Hundreds killed in Nigeria
Hundreds of people were killed and an estimated 7,000-10,000 fled their homes in two days of rioting at the end of November between mainly Muslim Hausa people and mainly Christian Berom people in Jos, the capital of Plateau State.
Christian leaders in the state believe the riots were planned, and that local elections were used as a pretext for anti-Christian violence.
A curfew was enforced by soldiers deployed with orders to shoot curfew-breakers on sight. By Sunday calm had been restored. Most estimates of the death toll suggest that 200-400 people were killed. Both churches and mosques were burnt.
Plateau State lies in Nigeria’s troubled ‘middle belt’ where Christians and Muslims are in roughly equal numbers and there is a history of large-scale sectarian rioting. These riots often appear to be pre-planned attacks, with young people being paid tiny sums to participate in the violence and promised heavenly rewards for killing people.
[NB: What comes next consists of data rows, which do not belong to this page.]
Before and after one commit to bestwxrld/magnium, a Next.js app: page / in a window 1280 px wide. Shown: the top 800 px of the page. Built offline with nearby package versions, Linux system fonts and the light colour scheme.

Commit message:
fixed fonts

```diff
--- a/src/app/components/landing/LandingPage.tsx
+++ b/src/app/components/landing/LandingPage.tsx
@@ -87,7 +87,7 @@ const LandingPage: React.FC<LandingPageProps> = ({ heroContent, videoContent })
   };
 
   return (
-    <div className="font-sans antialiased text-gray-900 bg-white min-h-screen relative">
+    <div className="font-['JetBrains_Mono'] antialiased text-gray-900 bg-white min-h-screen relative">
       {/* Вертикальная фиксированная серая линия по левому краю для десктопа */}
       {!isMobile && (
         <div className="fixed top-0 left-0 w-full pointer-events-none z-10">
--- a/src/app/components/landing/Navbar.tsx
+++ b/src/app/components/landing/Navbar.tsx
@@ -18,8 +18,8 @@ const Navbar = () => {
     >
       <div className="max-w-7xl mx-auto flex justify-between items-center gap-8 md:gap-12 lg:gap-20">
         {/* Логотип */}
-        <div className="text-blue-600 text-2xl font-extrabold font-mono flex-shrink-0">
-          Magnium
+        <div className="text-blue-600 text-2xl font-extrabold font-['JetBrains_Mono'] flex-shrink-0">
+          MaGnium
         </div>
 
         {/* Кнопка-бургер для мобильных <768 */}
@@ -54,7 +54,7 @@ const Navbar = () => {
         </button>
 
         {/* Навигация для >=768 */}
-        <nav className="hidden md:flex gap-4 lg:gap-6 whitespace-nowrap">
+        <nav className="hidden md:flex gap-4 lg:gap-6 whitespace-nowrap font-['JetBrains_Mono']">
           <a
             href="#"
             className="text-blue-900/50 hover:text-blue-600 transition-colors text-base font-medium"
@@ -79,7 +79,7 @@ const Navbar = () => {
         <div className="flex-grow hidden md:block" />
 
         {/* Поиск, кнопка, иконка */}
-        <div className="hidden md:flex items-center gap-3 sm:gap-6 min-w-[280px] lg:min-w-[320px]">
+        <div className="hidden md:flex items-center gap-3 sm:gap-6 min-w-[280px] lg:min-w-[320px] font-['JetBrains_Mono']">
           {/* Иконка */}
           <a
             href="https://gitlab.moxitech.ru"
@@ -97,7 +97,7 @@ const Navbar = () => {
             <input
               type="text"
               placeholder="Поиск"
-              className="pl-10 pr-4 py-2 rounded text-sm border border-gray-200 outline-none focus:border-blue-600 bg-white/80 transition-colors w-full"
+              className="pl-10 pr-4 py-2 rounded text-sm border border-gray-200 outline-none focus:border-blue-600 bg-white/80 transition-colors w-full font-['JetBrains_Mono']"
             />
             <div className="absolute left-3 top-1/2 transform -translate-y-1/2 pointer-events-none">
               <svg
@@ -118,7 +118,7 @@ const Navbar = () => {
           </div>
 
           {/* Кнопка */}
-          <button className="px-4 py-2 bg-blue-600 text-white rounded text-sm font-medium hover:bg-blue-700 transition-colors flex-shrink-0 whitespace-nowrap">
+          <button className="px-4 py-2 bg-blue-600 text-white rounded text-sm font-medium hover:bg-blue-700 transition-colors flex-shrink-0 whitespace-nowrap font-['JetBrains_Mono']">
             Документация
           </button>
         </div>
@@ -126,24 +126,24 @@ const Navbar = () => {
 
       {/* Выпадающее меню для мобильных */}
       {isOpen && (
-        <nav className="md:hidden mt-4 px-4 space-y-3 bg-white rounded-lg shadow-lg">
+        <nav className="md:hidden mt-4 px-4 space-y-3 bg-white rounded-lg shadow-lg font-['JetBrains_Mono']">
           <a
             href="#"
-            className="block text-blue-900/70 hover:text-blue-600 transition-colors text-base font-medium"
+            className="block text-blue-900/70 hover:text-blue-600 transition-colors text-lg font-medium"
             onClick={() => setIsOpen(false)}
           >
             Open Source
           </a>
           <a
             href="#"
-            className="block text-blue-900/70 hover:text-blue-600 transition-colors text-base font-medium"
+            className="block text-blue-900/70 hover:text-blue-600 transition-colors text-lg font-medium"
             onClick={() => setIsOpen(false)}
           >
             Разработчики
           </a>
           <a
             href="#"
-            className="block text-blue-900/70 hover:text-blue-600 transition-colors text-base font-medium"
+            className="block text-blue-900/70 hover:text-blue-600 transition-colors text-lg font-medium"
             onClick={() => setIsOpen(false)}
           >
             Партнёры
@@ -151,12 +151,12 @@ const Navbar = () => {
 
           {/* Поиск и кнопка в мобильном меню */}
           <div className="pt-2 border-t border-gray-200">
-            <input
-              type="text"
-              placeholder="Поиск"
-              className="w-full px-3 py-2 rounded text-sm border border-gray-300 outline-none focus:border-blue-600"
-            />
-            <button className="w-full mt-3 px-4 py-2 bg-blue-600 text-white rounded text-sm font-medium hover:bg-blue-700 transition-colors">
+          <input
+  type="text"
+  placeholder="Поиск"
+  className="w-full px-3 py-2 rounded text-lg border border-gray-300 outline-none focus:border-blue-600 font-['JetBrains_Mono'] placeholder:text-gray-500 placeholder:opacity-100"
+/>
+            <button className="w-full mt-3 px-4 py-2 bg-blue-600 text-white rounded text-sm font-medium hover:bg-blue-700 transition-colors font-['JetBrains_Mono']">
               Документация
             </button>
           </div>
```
The Berom ethnic group is indigenous to Plateau State, whereas the Hausas are settlers. There have been tensions for decades between indigenous minority groups and the Hausa settlers.